● Task directions
Going through the entries below, work out how many lines have the string "script" in them. Give the number and nothing more.

User interface change data:

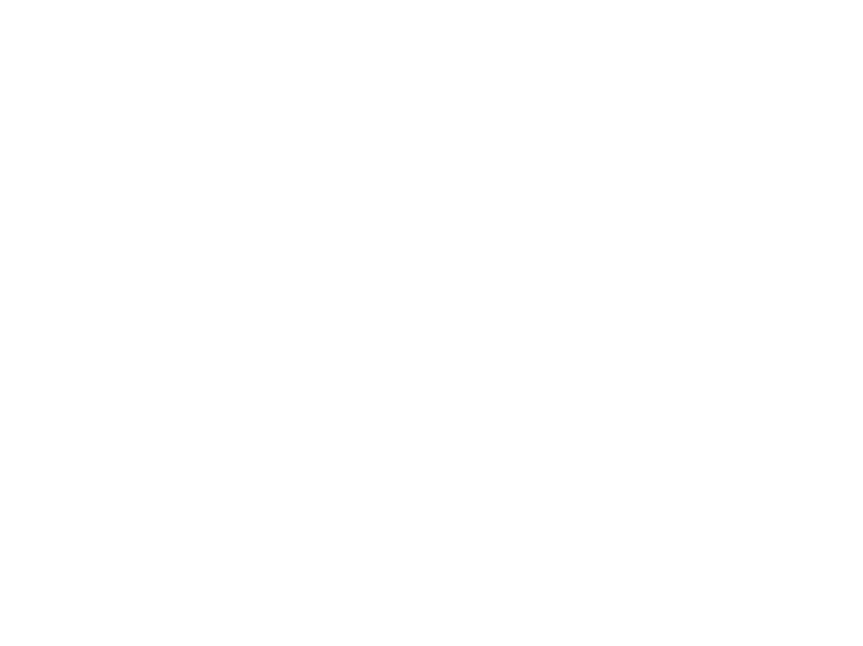
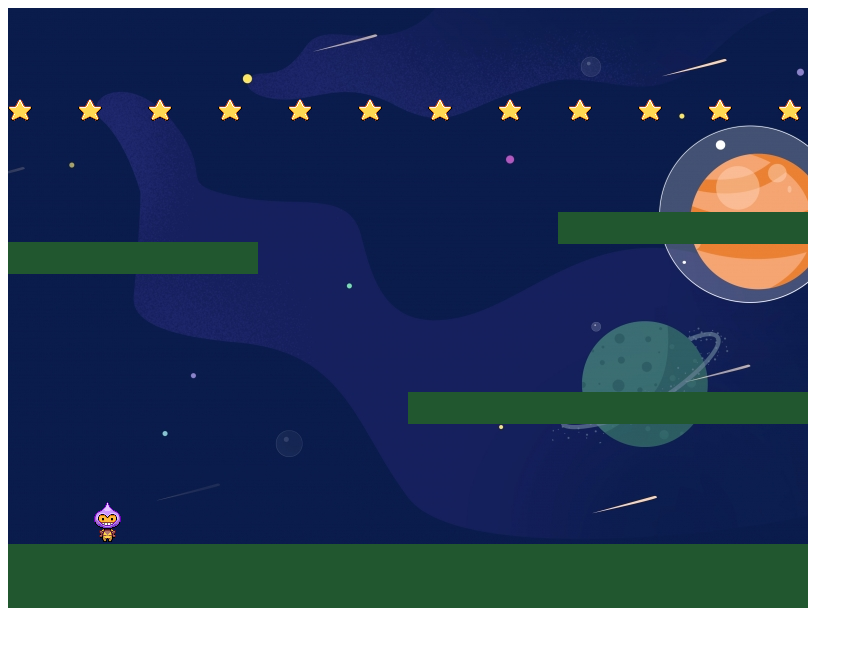
Before and after one commit to Raquel50/Landstar, a plain HTML site: page index.html in a window 1280 px wide. Shown: the whole page, without its empty margins (0-863 px from the left). Drawn offline with Linux system fonts and the light colour scheme; animation ran at ten frames a second.

Commit message:
agregue nuevos escenarios

```diff
--- a/index.html
+++ b/index.html
@@ -5,5 +5,8 @@
   </head>
   <body>
 
+    <script src="js/phaser.min.js"></script>
+    <script src="js/index.js"></script>
+
   </body>
 </html>
--- a/js/index.js
+++ b/js/index.js
@@ -24,7 +24,7 @@ var cursors;
 var game = new Phaser.Game(config);
 
   function preload() {
-  this.load.image('sky', 'assets/sky.png');
+  this.load.image('sky', 'assets/espacio2.jpg');
   this.load.image('ground', 'assets/platform.png');
   this.load.image('star', 'assets/star.png');
   this.load.image('bomb', 'assets/bomb.png');
@@ -36,7 +36,7 @@ var game = new Phaser.Game(config);
 }
 
   function create() {
-  this.add.image(400, 300, 'sky');
+  this.add.image(400, 270, 'sky');
 
   setPlatforms(this);
 
```
Also changed, not shown: assets/espacio1.jpg (added), assets/espacio2.jpg (added), assets/espacio3.jpg (added).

● Exercise solution
2